Three years after "Mechanical Bull" (and it's charmingly catchy single "Supersoaker"), Kings of Leon timidly reemerged with their seventh studio album, "Walls." This time, the band — known for their high emotions, both in song and amongst themselves (they're brothers, after all) — worked with Markus Dravs, the UK-based producer known for working his finesse on Florence + the Machine, Arcade Fire, Coldplay and Mumford and Sons. The result is a tight 10-track that dropped in October, trickling out the likes of the unexpected mosey-inducing "Muchacho" and abstractly Springsteen-esque title track, "Walls." "Waste a Moment" and "Find Me" might incite a toe tap to your dad and his friends, but they play just fine by us, too.
We caught up with Jared Followill — the youngest of the Nashville foursome — from Atlantic City, just before the band hits the road for a U.S. tour and the summer festival circuit.
Now that you're in rehearsals and have played the album live — do you notice any of Marcus's handiwork coming through on stage?
Maybe, but not obviously. His influences are greatly shown when we play anything from "Walls," but we don't lock ourselves into album tours. We see our live show as a growing thing; it's always been there, we just add to it.
Seven albums in — how are you going to narrow it down?
It's tough. I don't think there's any way to make everyone happy — including us.
One song I'm dying to see live is "Muchacho," just because it's such a different vibe from what we're used to seeing from you.
That, I can say for a fact, will be there. We're running through the set now, and "Muchacho" is something we're excited to play. It's a song that came together late [in the recording process] for us, and there was a weird vision for us. It's like a super bar band, karaoke-style song. It's somewhat challenging, and it'll be interesting to see how it works out in these arena venues.
Given that you guys are family, do you find you're always being asked about how that plays into your dynamics as a band?
Yeah, and I understand why, but I also know there's no real way for us to answer those questions. None of us have been in other bands. We've only been in a band with our family. So when people ask us if we argue more than other bands, it's like, 'We don't know!' [Laughs] It's all we've ever known. There's no other way.
You guys were announced as performers at Tinderbox in Denmark, which will be up against Glastonbury over the same weekend.

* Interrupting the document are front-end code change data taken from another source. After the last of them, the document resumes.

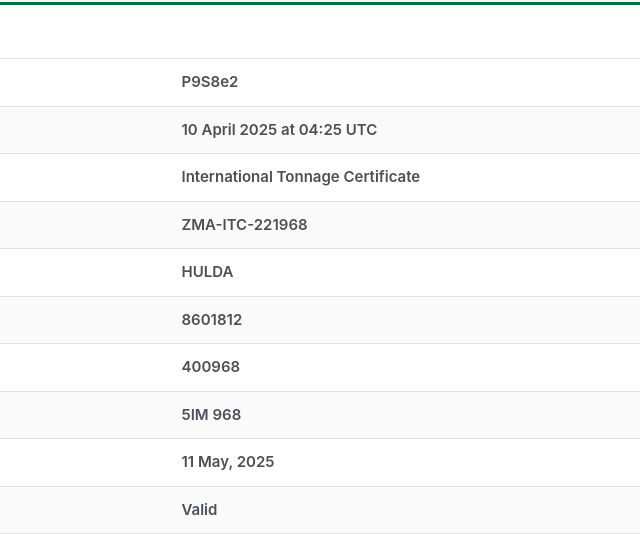
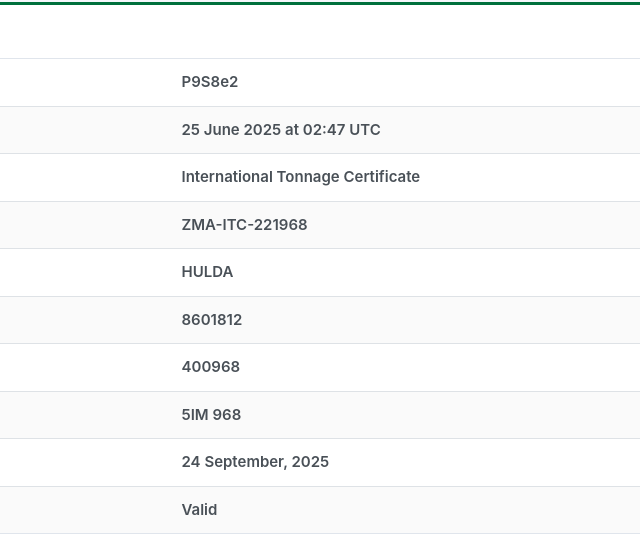
Before and after one commit to portal-zma-go-tz-certificate-validators/P9S8e2-Submit-ZMA-ITC-221968, a plain HTML site: page index.html in a window 1280 px wide. Shown: the part 303-837 px from the top of the page, 298-938 px from the left. Drawn offline with Linux system fonts and the light colour scheme.

Commit message:
Update index.html

```diff
--- a/index.html
+++ b/index.html
@@ -2119,7 +2119,7 @@ Document Authenticity Checked
 <tr>
 <td class="text-left" style="width: 35%">Date and Time of Application</td>
 <td class="text-left">
-<strong>10 April 2025 at 04:25 UTC</strong>
+<strong>25 June 2025 at 02:47 UTC</strong>
 </td>
 </tr>
 <tr>
@@ -2161,7 +2161,7 @@ Document Authenticity Checked
 <tr>
 <td class="text-left" style="width: 35%">Document Expiry Date</td>
 <td class="text-left">
-<strong>11 May, 2025</strong>
+<strong>24 September, 2025</strong>
 </td>
 </tr>
 <tr>
```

Are you excited to be going into festival season this year?
We love European festivals — they have a completely different dynamic. And for us, it's like European band camp, where you see all your friends from the past 15 years.
What can U.S. festivals learn from festivals abroad?
For the most part, festivals in Europe are rowdier. When you're on stage, you want to see people having fun and going crazy. Just like when you're in the audience, you want to see the band give it their all. You feed off each other. And the European festivals are absolutely insane.